Everything about Resident Evil 6 is a mess. Albert Wesker randomly has a child, but in the end, that doesn’t matter. Running and gunning wasn’t just a thing, it was whole-heartedly encouraged. Resident Evil 2’s Sherry Birkin makes a reappearance, but gets swept aside for Jake, Wesker’s child. Leon S. Kennedy makes his third core appearance and arguably has the best campaign of the game because it comes closest to capturing some survival horror aspects. Chris Redfield powers into his fourth main appearance, with even bigger muscles than in Resident Evil 5 and the most uninspired, military-themed campaigns you could ever get. Redfield even managed to ruin the ending of his campaign, remaining alive while a promising new character bites the bullet.

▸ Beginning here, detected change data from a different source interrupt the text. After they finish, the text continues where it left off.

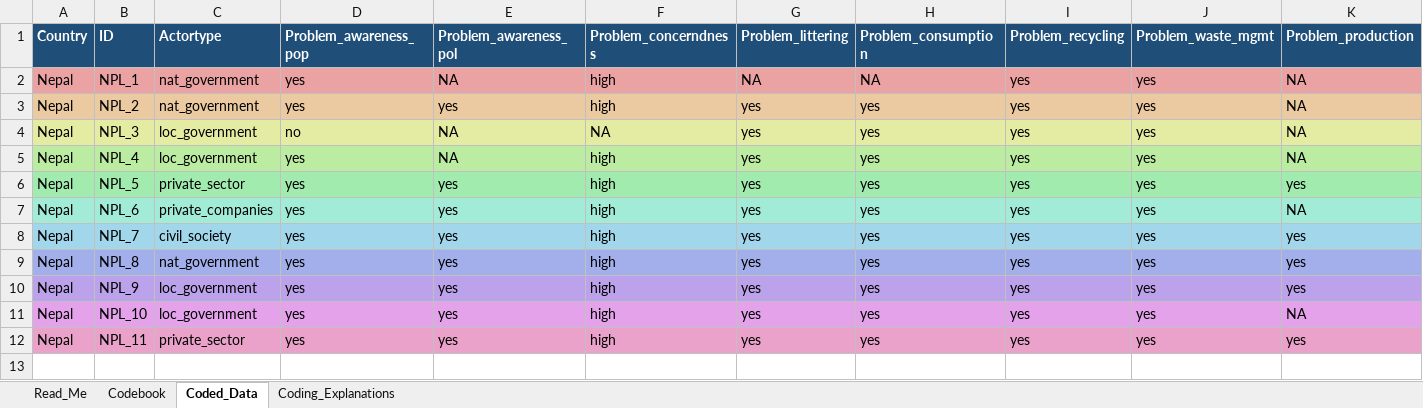
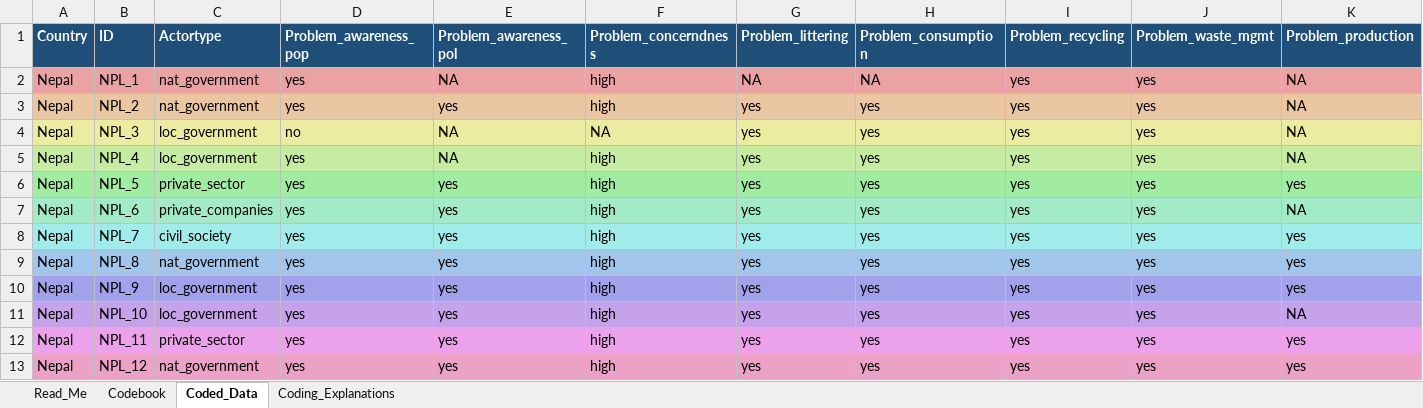
Before and after one commit to shivrain/Thinkswiss, an Excel workbook: nepal_plastic_coding/Nepal_Plastic_Governance_Coding.xlsx, sheet Coded_Data, drawn as a sheet; only a part is shown; values as stored, in another font and other column widths than the file's, no borders; rows hold the shown columns only; the diff covers the shown part only; the diff names each change by its address in the sheet, - before the commit and + after, or states it on an @@ line.

```diff
--- a/nepal_plastic_coding/Nepal_Plastic_Governance_Coding.xlsx (sheet Coded_Data)
+++ b/nepal_plastic_coding/Nepal_Plastic_Governance_Coding.xlsx (sheet Coded_Data)
-A10:K10 fill: #BCA2EB
+A10:K10 fill: #A2A2EB
-A11:K11 fill: #E4A2EB
+A11:K11 fill: #C6A2EB
-A12:K12 fill: #EBA2CA
+A12:K12 fill: #EBA2EB
+row 13: Nepal | NPL_12 | nat_government | yes | yes | high | yes | yes | yes | yes | yes
```
Also changed, not shown: cell formats elsewhere in this sheet, sheet Coding_Explanations, sheet Read_Me, 1 other file.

Those who worked on the game promised it would be a new evolution, offering up completely new gameplay experiences. Or, in other words, Capcom over-produced and started pulling pages straight from Game PR 101.

I don’t want to write about Resident Evil 6 anymore. I recently had to re-review it as part of its remastered release on Xbox One and PS4, so you can get more of my thoughts on the game there. Despite landing the second-highest sales of not only the Resident Evil franchise but of Capcom games themselves, the one thing that we do owe to this game is that it’s made the publisher completely rethink the franchise. There’s no doubt that the completely reworked, first-person survival horror Resident Evil 7 owes its life to the fan backlash that RE6 rightly received — though, before we get to that, we’ve got more awful games and movies to cover.

But that’s a story for next time.